I take Megan McArdle’s argument that public health insurance will lead to cramdown of pharma profits seriously. I’m also sympathetic to the her views on the ill effects of such a cramdown, in part because pharmaceuticals are the only element of the medical industry that I am particularly sympathetic to.
I tend to think many, if not most, doctors serve primarily has human databases. As such I think they’re roughly as anachronistic as real estate agents. However, it will be some time before most Americans are comfortable getting their medical advice from a internet database operated by a licensed medical diagnostic technician. Until such time we’ll have to put up with spending billions of dollars to crowbar nearly a million, otherwise very productive, human brains into doing what a computer does effortlessly.
I am similarly not ultra-keen on a lot of the latest specialized medical technology because the cost to treat is often so high. Its one thing when you spend a bunch of money on the R&D but then each treatment is close to free. In that case you can hand out the treatment in every instance that you think its likely to do more harm than good. You might even find out its useful for things you didn’t think of before.
However, when every single treatment costs a ton of money to perform it can become a parasitic drain. You thought you were developing the treatment to treat X. And for X its worth money. However, now that its here everyone and their cousin wants to use it for Y and Z and there is no way to justify that expense. Unfortunately, there is also very little room to say no.
Drugs of course are often cheap to produce once you’ve gotten past the R&D. Not in every case of course, but its my understanding that this is the basic model. The plethora of low cost generics certainly seems to imply that this is the case. Thus, I am quite optimistic about the potential for pharmaceuticals to revolutionize our lives and to produce cost effective treatments for what ails us.
The questions is: suppose I can’t have cost controls on the rest of medicine without also imposing cost controls on pharmaceuticals. Drugs are good, but are they good enough to justify the rest of the bloated medical apparatus? Are they good enough to justify the collateral damage to the federal budget – the hundreds of programs that will be downsized as congress tries to limit the inevitable rise in taxes?
Its not at all clear to me that this is the case. Its not clear that arguments that the pharmaceutical industry is clearly marginally socially productive mean that the sum total of an effort to avoid government rationing is socially productive.
I highly doubt that with the pharmaceutical industry suppressed, new drug creation will grind to a halt. Public agencies will continue to work on drugs, although with unknown productiveness. And, if things get really bad I imagine there will be public pressure to allow a “reasonable” margin of profit in the drug industry, and perhaps some accounting changes such that intangible deprecation will reduce their reported profit margins.

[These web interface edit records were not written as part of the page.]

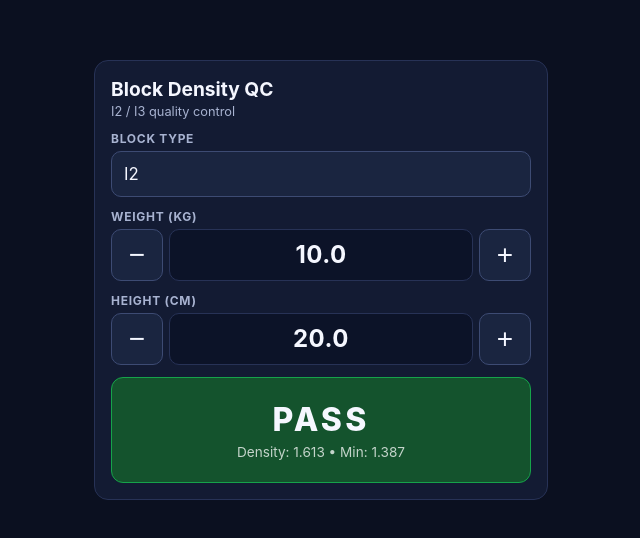
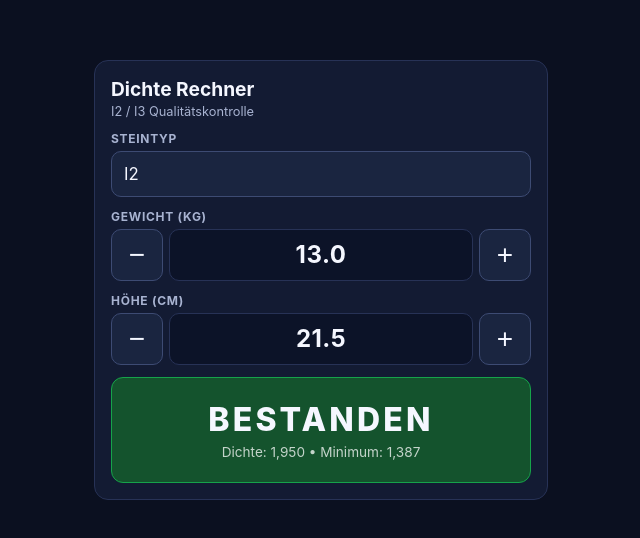
Before and after one commit to SebastianHelper/block-density-qc, a plain HTML site: page index.html in a window 1280 px wide. Shown: the part 120-658 px from the top of the page, without its empty margins (319-959 px from the left). Drawn offline with Linux system fonts and the light colour scheme.

Commit message:
feat: set German UI and new default values (13.0 kg / 21.5 cm)

```diff
--- a/app.js
+++ b/app.js
@@ -19,11 +19,11 @@ function computeDensity(weightKg, heightCm, blockType) {
 
 function classify(density, blockType) {
   const min = SETTINGS.minDensity[blockType];
-  return density > min ? "PASS" : "FAIL";
+  return density > min ? "BESTANDEN" : "NICHT BESTANDEN";
 }
 
-// Stepper state (one decimal place throughout)
-const state = { weight: 10.0, height: 20.0 };
+// Stepper state (eine Nachkommastelle)
+const state = { weight: 13.0, height: 21.5 };
 
 function updateDisplays() {
   document.getElementById("weight-val").textContent = state.weight.toFixed(1);
@@ -35,7 +35,7 @@ function compute() {
   const result = document.getElementById("result");
 
   if (!SETTINGS.factors[blockType] || !SETTINGS.minDensity[blockType]) {
-    result.textContent = `Unknown block type: ${blockType}. Select I2 or I3.`;
+    result.textContent = `Unbekannter Steintyp: ${blockType}. Bitte I2 oder I3 wählen.`;
     result.className = "result fail";
     return;
   }
@@ -44,10 +44,12 @@ function compute() {
   const status = classify(density, blockType);
   const min = SETTINGS.minDensity[blockType];
 
-  result.className = `result ${status === "PASS" ? "pass" : "fail"}`;
+  result.className = `result ${status === "BESTANDEN" ? "pass" : "fail"}`;
   result.innerHTML =
     `<div class="status-badge">${status}</div>` +
-    `<div class="result-details">Density: ${density.toFixed(3)} &bull; Min: ${min.toFixed(3)}</div>`;
+    `<div class="result-details">Dichte: ${density.toFixed(3).replace('.', ',')} &bull; Minimum: ${min
+      .toFixed(3)
+      .replace('.', ',')}</div>`;
 }
 
 document.querySelectorAll(".step-btn").forEach((btn) => {
--- a/index.html
+++ b/index.html
@@ -1,20 +1,20 @@
 <!doctype html>
-<html lang="en">
+<html lang="de">
   <head>
     <meta charset="UTF-8" />
     <meta name="viewport" content="width=device-width, initial-scale=1.0" />
-    <title>Block Density QC</title>
+    <title>Dichte Rechner</title>
     <link rel="stylesheet" href="styles.css" />
   </head>
   <body>
     <main class="card">
       <div class="header">
-        <h1>Block Density QC</h1>
-        <p class="muted">I2 / I3 quality control</p>
+        <h1>Dichte Rechner</h1>
+        <p class="muted">I2 / I3 Qualitätskontrolle</p>
       </div>
 
       <div class="field">
-        <label for="blockType">Block type</label>
+        <label for="blockType">Steintyp</label>
         <select id="blockType">
           <option value="I2">I2</option>
           <option value="I3">I3</option>
@@ -22,19 +22,19 @@
       </div>
 
       <div class="field">
-        <label>Weight (kg)</label>
+        <label>Gewicht (kg)</label>
         <div class="stepper">
           <button type="button" class="step-btn" data-field="weight" data-dir="-1">−</button>
-          <span id="weight-val" class="step-val">10.0</span>
+          <span id="weight-val" class="step-val">13.0</span>
           <button type="button" class="step-btn" data-field="weight" data-dir="1">+</button>
         </div>
       </div>
 
       <div class="field">
-        <label>Height (cm)</label>
+        <label>Höhe (cm)</label>
         <div class="stepper">
           <button type="button" class="step-btn" data-field="height" data-dir="-1">−</button>
-          <span id="height-val" class="step-val">20.0</span>
+          <span id="height-val" class="step-val">21.5</span>
           <button type="button" class="step-btn" data-field="height" data-dir="1">+</button>
         </div>
       </div>
@@ -42,6 +42,6 @@
       <section id="result" class="result" aria-live="polite"></section>
     </main>
 
-    <script src="app.js?v=20260402b"></script>
+    <script src="app.js?v=20260402c"></script>
   </body>
 </html>
```
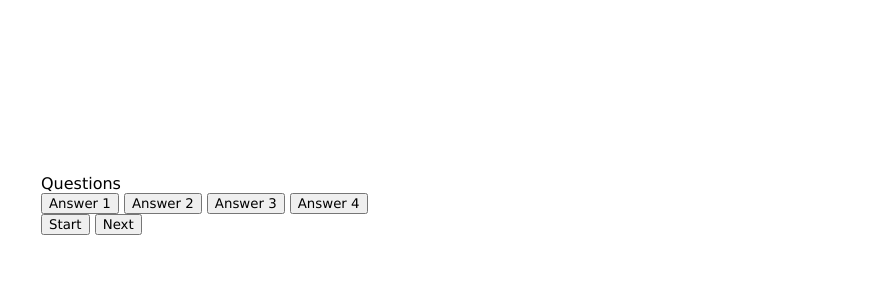
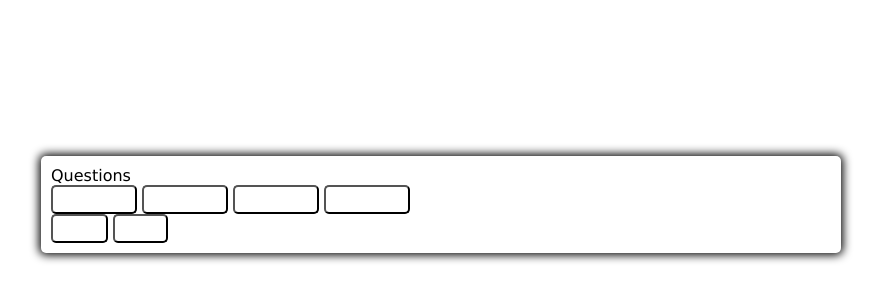
Before and after one commit to 00LEEE/CodingStudyQuiz, a plain HTML site: page Assets/Index.html in a window 1280 px wide. Shown: the part 196-496 px from the top of the page, without its empty margins (199-1080 px from the left). Drawn offline with Linux system fonts and the light colour scheme.

Commit message:
button css edits

```diff
--- a/Assets/style.css
+++ b/Assets/style.css
@@ -34,4 +34,23 @@ body.wrong {
     max-width: 80%;
     background-color: white;
     border-radius: 5px;
+    padding: 10px;
+    box-shadow: 0 0 10px 2px;
 }
+
+.btn-grid {
+    display: grid;
+    grid-template-columns: repeat(2, auto);
+    gap: 10px;
+    margin: 20px 0;
+}
+
+.btn {
+    --hue: var(--hue-neutral)
+    border: 1px solid hsl(var(--hue), 100%, 30%);
+    background-color: hsl(var(--hue), 100% 50%);
+    border-radius: 5px;
+    padding: 5px 10px;
+    color: white;
+    outline: none;
+}
```
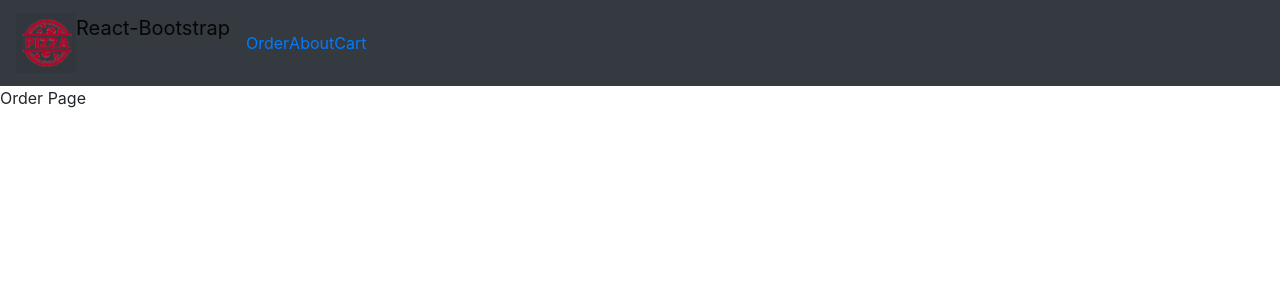
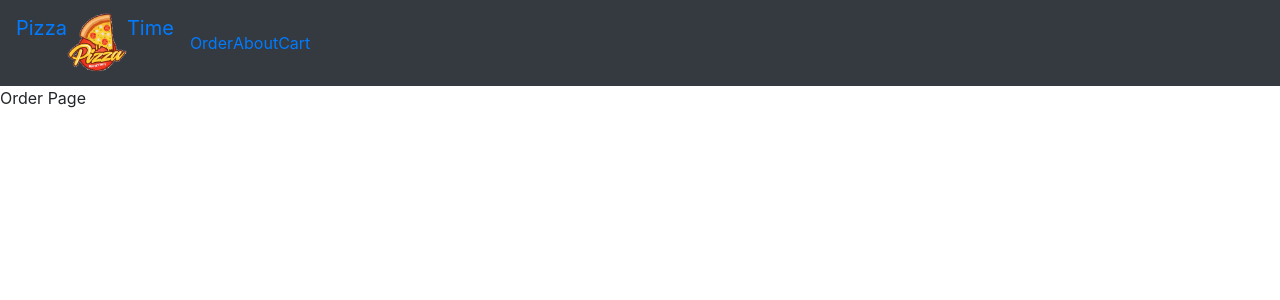
Before and after one commit to zhihil/PizzaTime, a React (Create React App) app: page /order in a window 1280 px wide. Shown: the top 300 px of the page. Built offline with nearby package versions, Linux system fonts and the light colour scheme.

Commit message:
navbar ~ Changed pizza logo to colors that are more accessible

```diff
--- a/src/components/Navbar/Navbar.tsx
+++ b/src/components/Navbar/Navbar.tsx
@@ -8,15 +8,21 @@ export class NavbarComponent extends React.Component {
     public render() {
         return (
             <Navbar bg="dark" variant="light" expand="lg">
-                <Navbar.Brand href="#home">
+                <Navbar.Brand>
+                    <Link to="/order">
+                        <div className="pt-logo">
+                            {/* Mock logo constructed from <p> and <img>; remove later */}
+                            <span aria-hidden={true}>Pizza</span>
                             <img
                                 src={logoImg}
                                 width="60"
                                 height="60"
                                 className="d-inline-block align-top"
-                        alt=""
+                                alt="Pizza Time Logo"
                             />
-                    React-Bootstrap
+                            <span aria-hidden={true}>Time</span>
+                        </div>
+                    </Link>
                 </Navbar.Brand>
                 <Navbar.Toggle aria-controls="basic-navbar-nav" />
                 <Navbar.Collapse id="basic-navbar-nav">
```
Also changed, not shown: src/images/logo.png. Lines whose indentation alone changed are shown as unchanged.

I see Megan’s point but I’m just not sure its worth stopping the entire effort over.